### Material for this exercise
___

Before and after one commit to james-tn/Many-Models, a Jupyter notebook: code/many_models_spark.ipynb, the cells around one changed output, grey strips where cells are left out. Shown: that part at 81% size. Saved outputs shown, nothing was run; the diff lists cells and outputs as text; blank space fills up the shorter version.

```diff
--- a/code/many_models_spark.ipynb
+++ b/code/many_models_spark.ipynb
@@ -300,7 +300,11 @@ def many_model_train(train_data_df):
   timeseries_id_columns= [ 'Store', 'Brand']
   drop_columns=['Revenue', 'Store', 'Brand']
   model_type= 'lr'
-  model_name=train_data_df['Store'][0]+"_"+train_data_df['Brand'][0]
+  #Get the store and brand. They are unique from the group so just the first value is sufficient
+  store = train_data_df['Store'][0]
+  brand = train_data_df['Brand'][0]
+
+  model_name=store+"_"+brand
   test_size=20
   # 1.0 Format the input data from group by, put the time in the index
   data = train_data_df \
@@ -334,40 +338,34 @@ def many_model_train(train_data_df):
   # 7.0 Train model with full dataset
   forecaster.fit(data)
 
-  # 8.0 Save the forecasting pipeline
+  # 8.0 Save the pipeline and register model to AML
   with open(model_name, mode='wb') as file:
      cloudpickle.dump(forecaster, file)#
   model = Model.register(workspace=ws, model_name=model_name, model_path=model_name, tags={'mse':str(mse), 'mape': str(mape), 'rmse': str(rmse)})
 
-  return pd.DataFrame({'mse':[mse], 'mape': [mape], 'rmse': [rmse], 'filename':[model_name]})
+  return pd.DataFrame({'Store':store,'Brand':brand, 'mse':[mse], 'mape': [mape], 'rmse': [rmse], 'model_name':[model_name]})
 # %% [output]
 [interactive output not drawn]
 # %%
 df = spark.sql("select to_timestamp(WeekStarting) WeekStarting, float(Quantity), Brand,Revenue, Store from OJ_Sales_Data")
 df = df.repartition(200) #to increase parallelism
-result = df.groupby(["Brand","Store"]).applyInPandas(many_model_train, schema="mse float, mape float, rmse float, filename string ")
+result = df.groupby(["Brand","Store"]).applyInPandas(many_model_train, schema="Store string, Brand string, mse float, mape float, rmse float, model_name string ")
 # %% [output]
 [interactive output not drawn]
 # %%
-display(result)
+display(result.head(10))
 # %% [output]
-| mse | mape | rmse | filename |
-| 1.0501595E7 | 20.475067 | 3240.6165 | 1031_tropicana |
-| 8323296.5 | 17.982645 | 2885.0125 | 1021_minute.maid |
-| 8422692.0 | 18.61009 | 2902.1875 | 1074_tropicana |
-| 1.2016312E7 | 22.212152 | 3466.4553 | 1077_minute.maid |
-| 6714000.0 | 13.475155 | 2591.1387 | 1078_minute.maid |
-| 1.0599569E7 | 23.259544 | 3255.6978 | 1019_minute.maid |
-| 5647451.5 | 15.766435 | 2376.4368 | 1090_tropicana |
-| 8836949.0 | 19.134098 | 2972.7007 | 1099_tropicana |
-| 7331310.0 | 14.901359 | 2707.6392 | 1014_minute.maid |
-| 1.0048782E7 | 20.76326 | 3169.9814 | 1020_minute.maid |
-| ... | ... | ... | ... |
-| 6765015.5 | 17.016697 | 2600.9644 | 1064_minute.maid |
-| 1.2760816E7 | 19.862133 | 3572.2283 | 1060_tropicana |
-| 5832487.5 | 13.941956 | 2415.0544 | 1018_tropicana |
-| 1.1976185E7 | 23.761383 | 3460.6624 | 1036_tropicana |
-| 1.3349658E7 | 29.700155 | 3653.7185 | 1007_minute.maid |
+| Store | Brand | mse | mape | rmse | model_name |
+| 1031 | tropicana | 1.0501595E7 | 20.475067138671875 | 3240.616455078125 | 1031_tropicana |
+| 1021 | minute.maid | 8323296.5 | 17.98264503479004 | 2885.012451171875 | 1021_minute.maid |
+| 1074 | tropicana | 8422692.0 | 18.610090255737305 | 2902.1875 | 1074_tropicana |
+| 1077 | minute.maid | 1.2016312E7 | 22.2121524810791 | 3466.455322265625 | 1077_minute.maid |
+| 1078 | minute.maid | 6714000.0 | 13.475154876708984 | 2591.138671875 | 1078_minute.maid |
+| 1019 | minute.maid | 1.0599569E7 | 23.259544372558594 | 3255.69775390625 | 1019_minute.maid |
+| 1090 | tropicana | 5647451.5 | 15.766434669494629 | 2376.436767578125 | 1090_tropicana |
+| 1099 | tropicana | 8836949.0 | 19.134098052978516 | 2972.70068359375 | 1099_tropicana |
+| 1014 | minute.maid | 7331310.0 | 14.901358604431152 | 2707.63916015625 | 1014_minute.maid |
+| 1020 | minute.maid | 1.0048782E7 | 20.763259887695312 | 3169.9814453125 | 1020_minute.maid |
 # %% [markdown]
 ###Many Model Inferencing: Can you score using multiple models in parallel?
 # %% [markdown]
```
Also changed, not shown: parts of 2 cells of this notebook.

___

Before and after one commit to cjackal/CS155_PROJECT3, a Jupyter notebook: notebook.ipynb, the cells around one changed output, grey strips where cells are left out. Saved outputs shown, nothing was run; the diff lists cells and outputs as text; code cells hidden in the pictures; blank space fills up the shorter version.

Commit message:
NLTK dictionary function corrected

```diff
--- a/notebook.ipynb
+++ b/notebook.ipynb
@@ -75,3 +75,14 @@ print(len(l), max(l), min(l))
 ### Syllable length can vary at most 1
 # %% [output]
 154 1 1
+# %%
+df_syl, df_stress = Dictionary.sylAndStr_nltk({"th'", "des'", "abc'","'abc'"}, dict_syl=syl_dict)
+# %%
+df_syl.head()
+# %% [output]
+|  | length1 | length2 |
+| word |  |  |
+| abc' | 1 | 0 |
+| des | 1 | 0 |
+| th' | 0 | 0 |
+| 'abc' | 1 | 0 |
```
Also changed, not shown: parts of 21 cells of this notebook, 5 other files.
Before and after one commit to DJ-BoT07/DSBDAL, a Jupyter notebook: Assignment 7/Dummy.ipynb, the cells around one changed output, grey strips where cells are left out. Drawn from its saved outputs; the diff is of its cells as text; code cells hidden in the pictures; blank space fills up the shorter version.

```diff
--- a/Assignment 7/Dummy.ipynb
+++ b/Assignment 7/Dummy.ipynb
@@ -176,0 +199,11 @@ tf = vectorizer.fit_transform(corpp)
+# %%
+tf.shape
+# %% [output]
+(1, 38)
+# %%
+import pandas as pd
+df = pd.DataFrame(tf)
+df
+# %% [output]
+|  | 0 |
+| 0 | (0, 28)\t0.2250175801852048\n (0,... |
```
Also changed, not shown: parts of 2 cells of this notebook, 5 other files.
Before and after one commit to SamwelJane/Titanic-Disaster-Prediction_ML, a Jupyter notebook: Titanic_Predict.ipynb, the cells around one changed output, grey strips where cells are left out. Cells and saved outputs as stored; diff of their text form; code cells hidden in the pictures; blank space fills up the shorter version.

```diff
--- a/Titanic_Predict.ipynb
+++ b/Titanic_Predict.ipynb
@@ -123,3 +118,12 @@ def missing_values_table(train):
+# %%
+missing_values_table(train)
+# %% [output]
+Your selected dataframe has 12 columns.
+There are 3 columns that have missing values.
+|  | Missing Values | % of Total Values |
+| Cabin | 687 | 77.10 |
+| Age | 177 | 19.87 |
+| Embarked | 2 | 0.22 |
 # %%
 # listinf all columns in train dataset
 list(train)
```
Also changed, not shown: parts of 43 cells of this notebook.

___

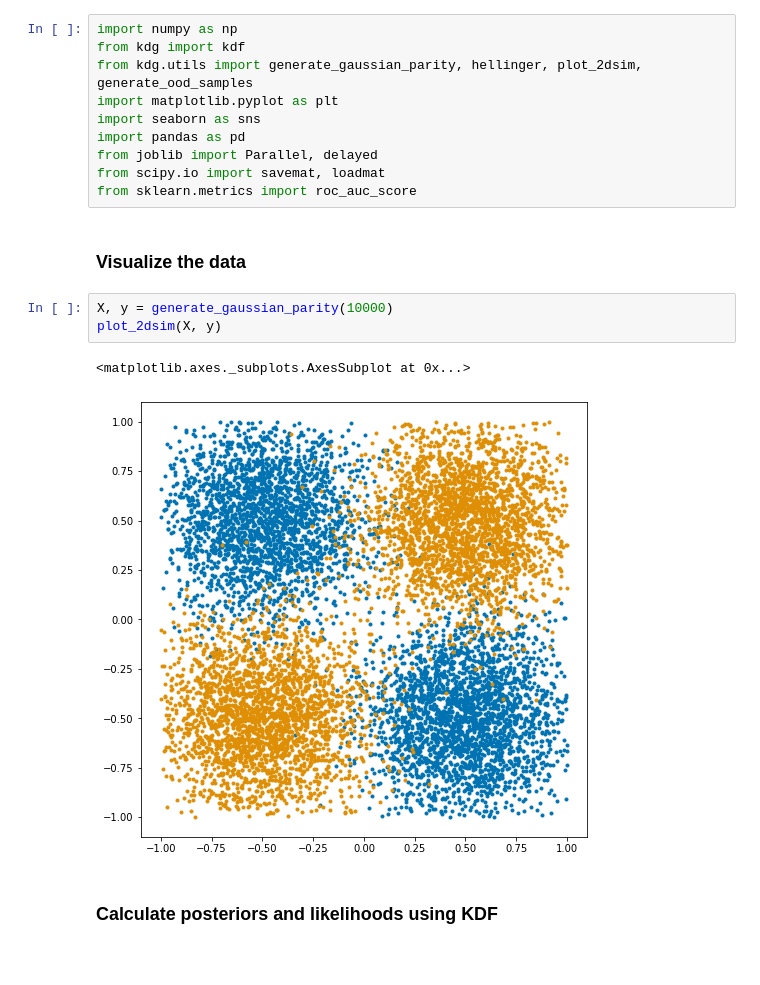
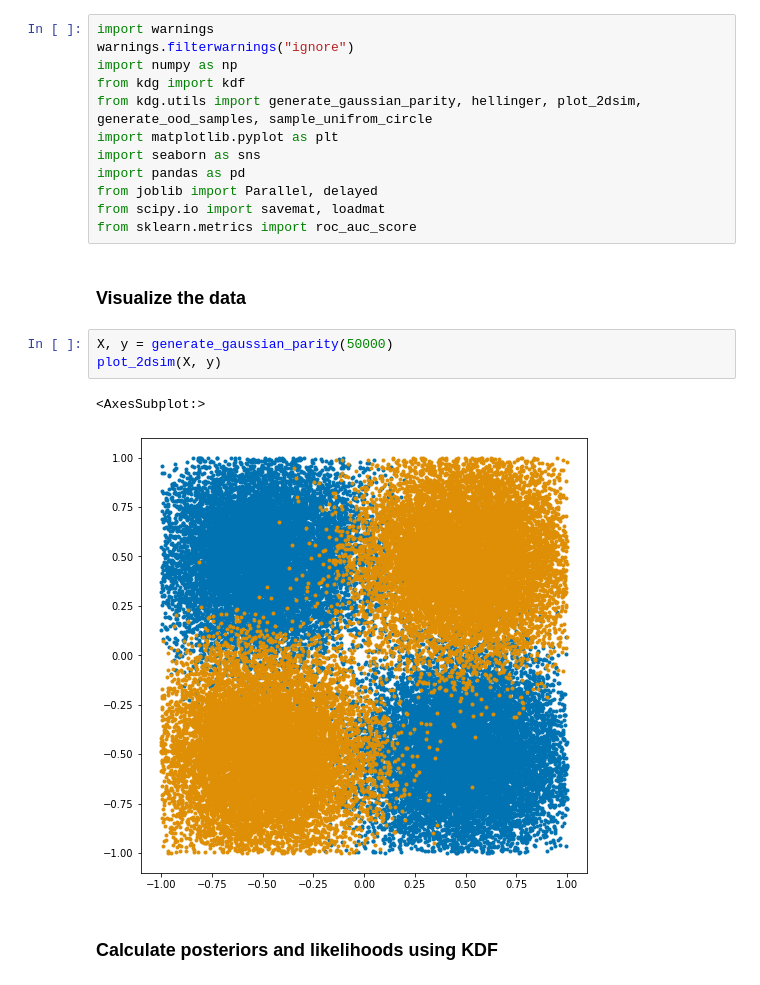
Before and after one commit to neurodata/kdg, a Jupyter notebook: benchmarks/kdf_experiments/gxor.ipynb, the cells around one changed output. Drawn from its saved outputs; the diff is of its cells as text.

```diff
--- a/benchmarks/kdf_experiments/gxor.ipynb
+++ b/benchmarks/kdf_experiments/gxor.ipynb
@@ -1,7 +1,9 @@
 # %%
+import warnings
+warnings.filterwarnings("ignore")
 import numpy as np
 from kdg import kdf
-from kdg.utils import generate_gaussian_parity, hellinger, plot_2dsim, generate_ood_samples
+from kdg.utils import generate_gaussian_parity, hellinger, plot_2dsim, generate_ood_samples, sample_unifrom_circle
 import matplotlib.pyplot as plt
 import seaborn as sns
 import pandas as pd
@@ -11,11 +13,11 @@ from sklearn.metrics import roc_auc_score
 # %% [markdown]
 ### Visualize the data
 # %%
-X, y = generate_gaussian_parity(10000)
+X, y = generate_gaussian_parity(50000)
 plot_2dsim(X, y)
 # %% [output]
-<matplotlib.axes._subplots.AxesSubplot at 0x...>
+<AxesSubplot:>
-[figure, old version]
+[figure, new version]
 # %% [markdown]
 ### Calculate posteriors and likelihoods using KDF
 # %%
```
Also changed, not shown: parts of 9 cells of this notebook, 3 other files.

___

### What to do
Looking at the entries above, work out how many lines include the word "import" and reply with that number alone.

### Solution to this problem
10